A recent addition to my collection is a slim volume by Susanne Foster Atkins entitled "How a Red Cross V.A.D. Became a Russian Countess and Other Soldiers' Stories" *.
It caught my eye largely because I have both a VAD and Russians in my own Atkins family tree and naturally my curiosity was aroused.
Lilian went on to study and teach piano and it was while she was undertaking extra study in Berlin in 1914 that her world changed forever and she never played piano again. She joined the war effort as a V.A.D. (Voluntary Aid Detachment) and after serving in London, France, and the island of Lemnos, ended up " ... as a Quartermaster of three hospitals under the British Committee of the Russian Red Cross". Atkins further summarises her Great Aunt Lil's achievements as follows:
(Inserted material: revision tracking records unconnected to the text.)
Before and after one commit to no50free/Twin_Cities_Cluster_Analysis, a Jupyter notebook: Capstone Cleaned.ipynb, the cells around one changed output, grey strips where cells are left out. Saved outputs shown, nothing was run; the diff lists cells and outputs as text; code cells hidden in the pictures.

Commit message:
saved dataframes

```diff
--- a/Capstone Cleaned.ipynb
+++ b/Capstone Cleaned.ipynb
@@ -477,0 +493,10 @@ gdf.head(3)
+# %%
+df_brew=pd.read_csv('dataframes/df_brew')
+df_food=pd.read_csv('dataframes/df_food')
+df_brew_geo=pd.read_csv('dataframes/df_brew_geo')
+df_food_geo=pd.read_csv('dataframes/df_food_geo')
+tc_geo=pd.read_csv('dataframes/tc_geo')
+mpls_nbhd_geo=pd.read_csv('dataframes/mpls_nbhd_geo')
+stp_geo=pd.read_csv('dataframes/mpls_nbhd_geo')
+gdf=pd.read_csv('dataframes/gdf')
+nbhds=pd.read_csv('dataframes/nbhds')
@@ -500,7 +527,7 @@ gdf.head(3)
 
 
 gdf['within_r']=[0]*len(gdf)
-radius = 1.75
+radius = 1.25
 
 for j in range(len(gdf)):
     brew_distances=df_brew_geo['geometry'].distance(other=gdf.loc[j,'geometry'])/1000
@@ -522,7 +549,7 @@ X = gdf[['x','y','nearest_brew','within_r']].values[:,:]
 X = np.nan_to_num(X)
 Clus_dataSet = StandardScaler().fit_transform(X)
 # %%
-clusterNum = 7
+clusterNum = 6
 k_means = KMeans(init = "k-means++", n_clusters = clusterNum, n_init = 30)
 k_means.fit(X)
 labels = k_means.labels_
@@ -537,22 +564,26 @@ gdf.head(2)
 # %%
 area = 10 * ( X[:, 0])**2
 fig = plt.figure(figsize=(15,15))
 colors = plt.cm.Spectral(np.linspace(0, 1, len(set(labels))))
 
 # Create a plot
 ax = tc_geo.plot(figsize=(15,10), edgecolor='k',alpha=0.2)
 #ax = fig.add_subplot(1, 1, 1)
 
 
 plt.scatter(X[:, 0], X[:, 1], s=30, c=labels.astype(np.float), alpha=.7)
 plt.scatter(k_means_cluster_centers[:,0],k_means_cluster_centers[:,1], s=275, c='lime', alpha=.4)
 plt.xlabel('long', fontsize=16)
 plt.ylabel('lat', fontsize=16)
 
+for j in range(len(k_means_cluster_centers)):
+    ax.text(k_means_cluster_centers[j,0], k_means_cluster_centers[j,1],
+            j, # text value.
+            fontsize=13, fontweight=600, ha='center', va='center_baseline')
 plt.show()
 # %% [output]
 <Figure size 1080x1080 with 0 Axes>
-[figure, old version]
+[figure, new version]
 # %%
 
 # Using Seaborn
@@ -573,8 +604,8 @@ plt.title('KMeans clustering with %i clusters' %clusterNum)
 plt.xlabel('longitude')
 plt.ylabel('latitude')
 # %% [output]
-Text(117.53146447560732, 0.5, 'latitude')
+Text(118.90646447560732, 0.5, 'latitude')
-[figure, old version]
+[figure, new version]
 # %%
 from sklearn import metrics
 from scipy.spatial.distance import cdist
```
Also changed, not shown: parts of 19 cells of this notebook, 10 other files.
It was for her work in Turkey with Russian refugees escaping from the Bolsheviks that earned her the highest Tsarist accolade from General Wrangel, the leader of the White Russian Army and Provisional Government. (Both of the Russian Orders carry personal nobility, thus Lilian was entitled to call herself a Countess.)
"She is quite possibly the most notable Australian woman to have served in the Great War ... She received the British War Medal, the Victory Medal with an oak leaf for being mentioned in despatches, the Russian Orders of St. Stanislas and St. Anne, and the O.B.E. for service to new settlers when she returned to Australia [and] the Coronation Medal with an Authorisation letter from Buckingham Palace 1937".
Lilian returned to Australia and continued with welfare work until she died in 1955. She was also a regular volunteer at Anzac Day Dawn Services in Melbourne.
* Published Colando Press 2004, PO Box 484, Hobart, 7001. Copyright Susanne Foster Atkins.